**EXERCISE INPUTS:**
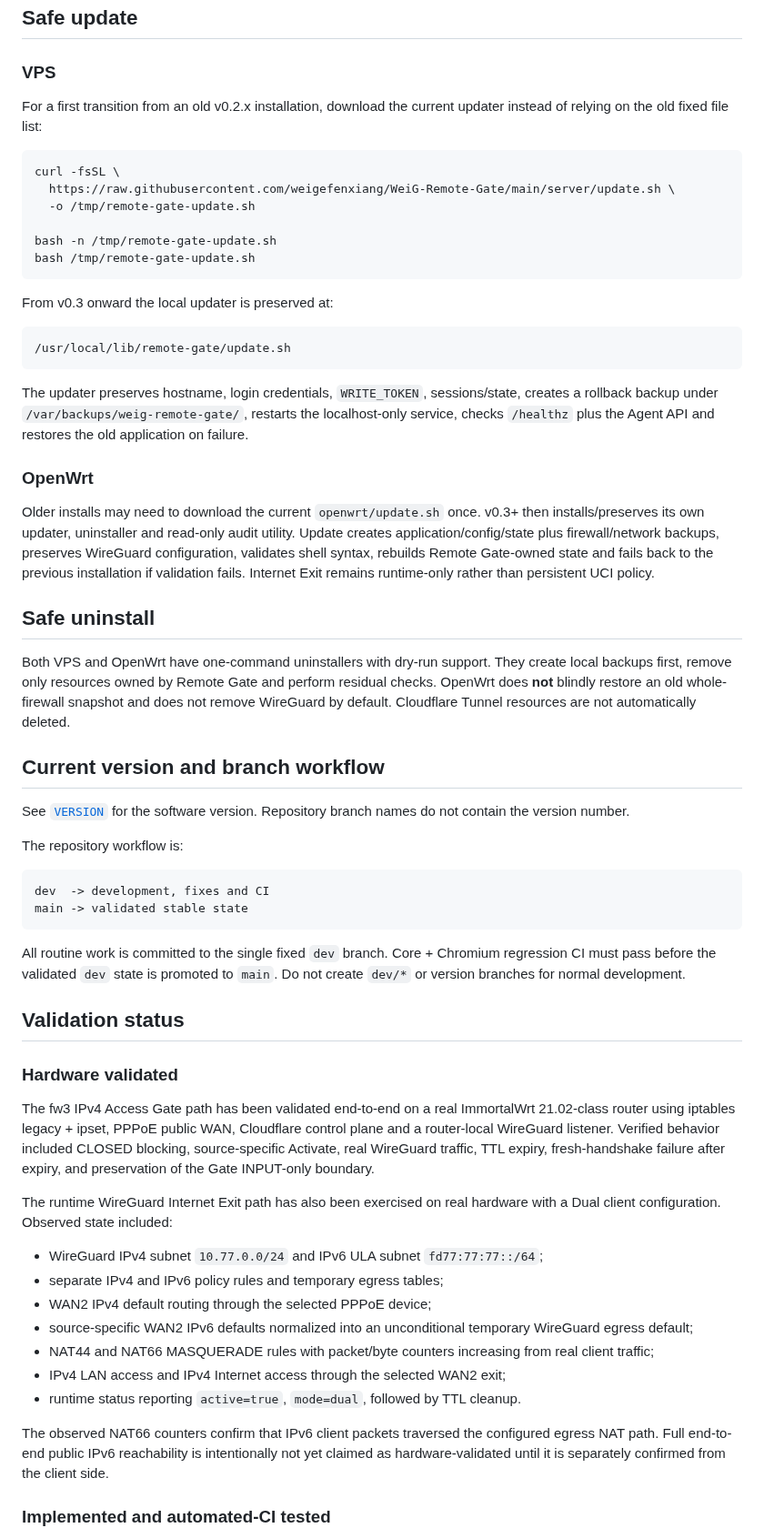
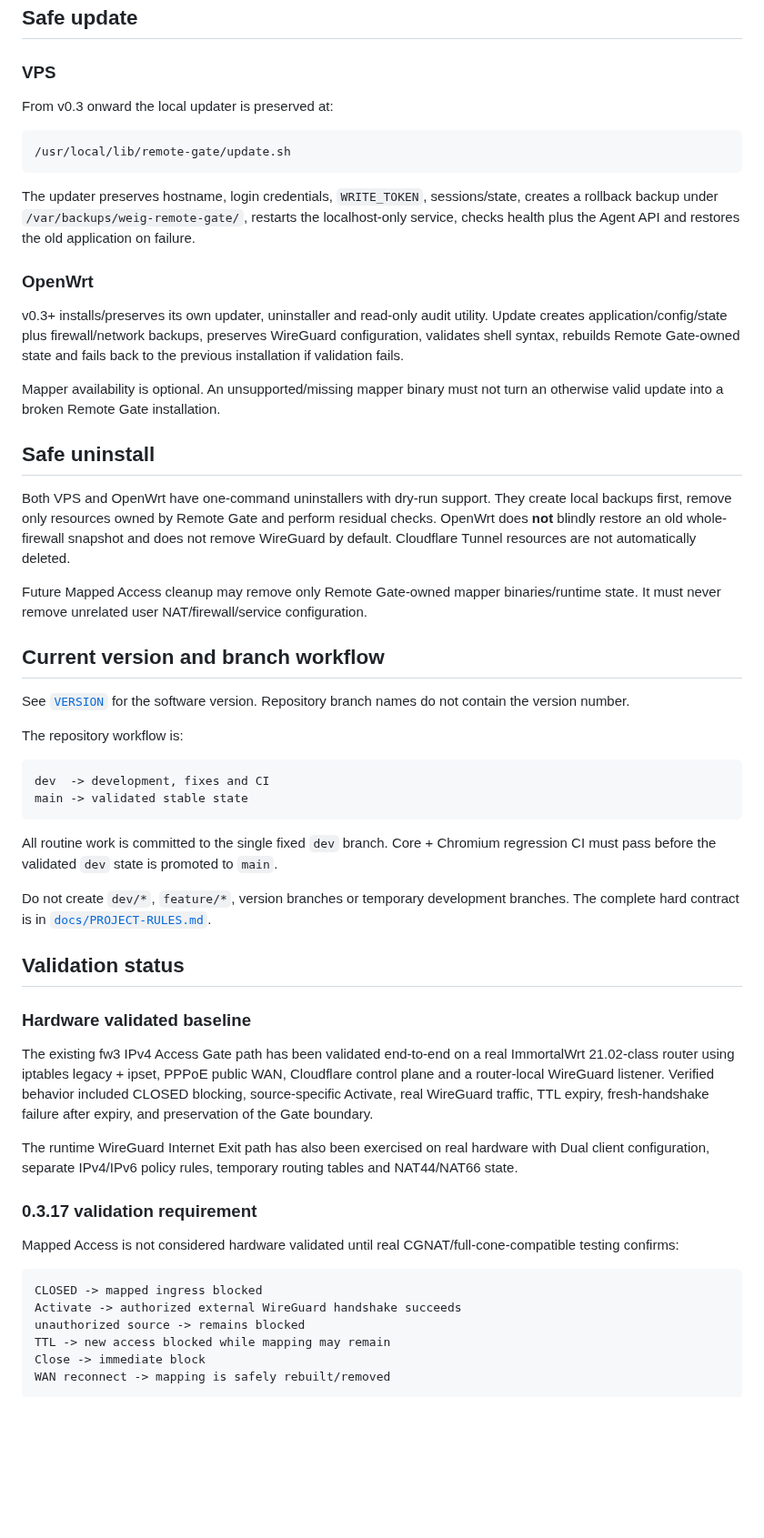
Before and after one commit to weigefenxiang/WeiG-Remote-Gate, a Markdown page: README.md, the part around one of its changes. Shown at 91% size. GitHub-like rendering; blank space fills up the shorter version.

````diff
--- a/README.md
+++ b/README.md
@@ -183,17 +268,6 @@ Remote Gate understands mapped endpoint records but does not install or require
 ## Safe update
 
 ### VPS
-
-For a first transition from an old v0.2.x installation, download the current updater instead of relying on the old fixed file list:
-
-```bash
-curl -fsSL \
-  https://raw.githubusercontent.com/weigefenxiang/WeiG-Remote-Gate/main/server/update.sh \
-  -o /tmp/remote-gate-update.sh
-
-bash -n /tmp/remote-gate-update.sh
-bash /tmp/remote-gate-update.sh
-```
 
 From v0.3 onward the local updater is preserved at:
 
@@ -201,15 +275,19 @@ From v0.3 onward the local updater is preserved at:
 /usr/local/lib/remote-gate/update.sh
 ```
 
-The updater preserves hostname, login credentials, `WRITE_TOKEN`, sessions/state, creates a rollback backup under `/var/backups/weig-remote-gate/`, restarts the localhost-only service, checks `/healthz` plus the Agent API and restores the old application on failure.
+The updater preserves hostname, login credentials, `WRITE_TOKEN`, sessions/state, creates a rollback backup under `/var/backups/weig-remote-gate/`, restarts the localhost-only service, checks health plus the Agent API and restores the old application on failure.
 
 ### OpenWrt
 
-Older installs may need to download the current `openwrt/update.sh` once. v0.3+ then installs/preserves its own updater, uninstaller and read-only audit utility. Update creates application/config/state plus firewall/network backups, preserves WireGuard configuration, validates shell syntax, rebuilds Remote Gate-owned state and fails back to the previous installation if validation fails. Internet Exit remains runtime-only rather than persistent UCI policy.
+v0.3+ installs/preserves its own updater, uninstaller and read-only audit utility. Update creates application/config/state plus firewall/network backups, preserves WireGuard configuration, validates shell syntax, rebuilds Remote Gate-owned state and fails back to the previous installation if validation fails.
+
+Mapper availability is optional. An unsupported/missing mapper binary must not turn an otherwise valid update into a broken Remote Gate installation.
 
 ## Safe uninstall
 
 Both VPS and OpenWrt have one-command uninstallers with dry-run support. They create local backups first, remove only resources owned by Remote Gate and perform residual checks. OpenWrt does **not** blindly restore an old whole-firewall snapshot and does not remove WireGuard by default. Cloudflare Tunnel resources are not automatically deleted.
+
+Future Mapped Access cleanup may remove only Remote Gate-owned mapper binaries/runtime state. It must never remove unrelated user NAT/firewall/service configuration.
 
 ## Current version and branch workflow
 
@@ -222,25 +300,28 @@ dev  -> development, fixes and CI
 main -> validated stable state
 ```
 
-All routine work is committed to the single fixed `dev` branch. Core + Chromium regression CI must pass before the validated `dev` state is promoted to `main`. Do not create `dev/*` or version branches for normal development.
+All routine work is committed to the single fixed `dev` branch. Core + Chromium regression CI must pass before the validated `dev` state is promoted to `main`.
+
+Do not create `dev/*`, `feature/*`, version branches or temporary development branches. The complete hard contract is in [`docs/PROJECT-RULES.md`](docs/PROJECT-RULES.md).
 
 ## Validation status
 
-### Hardware validated
+### Hardware validated baseline
 
-The fw3 IPv4 Access Gate path has been validated end-to-end on a real ImmortalWrt 21.02-class router using iptables legacy + ipset, PPPoE public WAN, Cloudflare control plane and a router-local WireGuard listener. Verified behavior included CLOSED blocking, source-specific Activate, real WireGuard traffic, TTL expiry, fresh-handshake failure after expiry, and preservation of the Gate INPUT-only boundary.
+The existing fw3 IPv4 Access Gate path has been validated end-to-end on a real ImmortalWrt 21.02-class router using iptables legacy + ipset, PPPoE public WAN, Cloudflare control plane and a router-local WireGuard listener. Verified behavior included CLOSED blocking, source-specific Activate, real WireGuard traffic, TTL expiry, fresh-handshake failure after expiry, and preservation of the Gate boundary.
 
-The runtime WireGuard Internet Exit path has also been exercised on real hardware with a Dual client configuration. Observed state included:
+The runtime WireGuard Internet Exit path has also been exercised on real hardware with Dual client configuration, separate IPv4/IPv6 policy rules, temporary routing tables and NAT44/NAT66 state.
 
-- WireGuard IPv4 subnet `10.77.0.0/24` and IPv6 ULA subnet `fd77:77:77::/64`;
-- separate IPv4 and IPv6 policy rules and temporary egress tables;
-- WAN2 IPv4 default routing through the selected PPPoE device;
-- source-specific WAN2 IPv6 defaults normalized into an unconditional temporary WireGuard egress default;
-- NAT44 and NAT66 MASQUERADE rules with packet/byte counters increasing from real client traffic;
-- IPv4 LAN access and IPv4 Internet access through the selected WAN2 exit;
-- runtime status reporting `active=true`, `mode=dual`, followed by TTL cleanup.
+### 0.3.17 validation requirement
 
-The observed NAT66 counters confirm that IPv6 client packets traversed the configured egress NAT path. Full end-to-end public IPv6 reachability is intentionally not yet claimed as hardware-validated until it is separately confirmed from the client side.
+Mapped Access is not considered hardware validated until real CGNAT/full-cone-compatible testing confirms:
 
-### Implemented and automated-CI tested
+```text
+CLOSED -> mapped ingress blocked
+Activate -> authorized external WireGuard handshake succeeds
+unauthorized source -> remains blocked
+TTL -> new access blocked while mapping may remain
+Close -> immediate block
+WAN reconnect -> mapping is safely rebuilt/removed
+```
 
````
Also changed, not shown: other parts of README.md (+159 -115 lines).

**WHAT YOU ARE ASKED TO DO:**
State how many lines of the entries above include the string "utility". The reply is that number alone.

**REPLY TO THE EXERCISE:**
2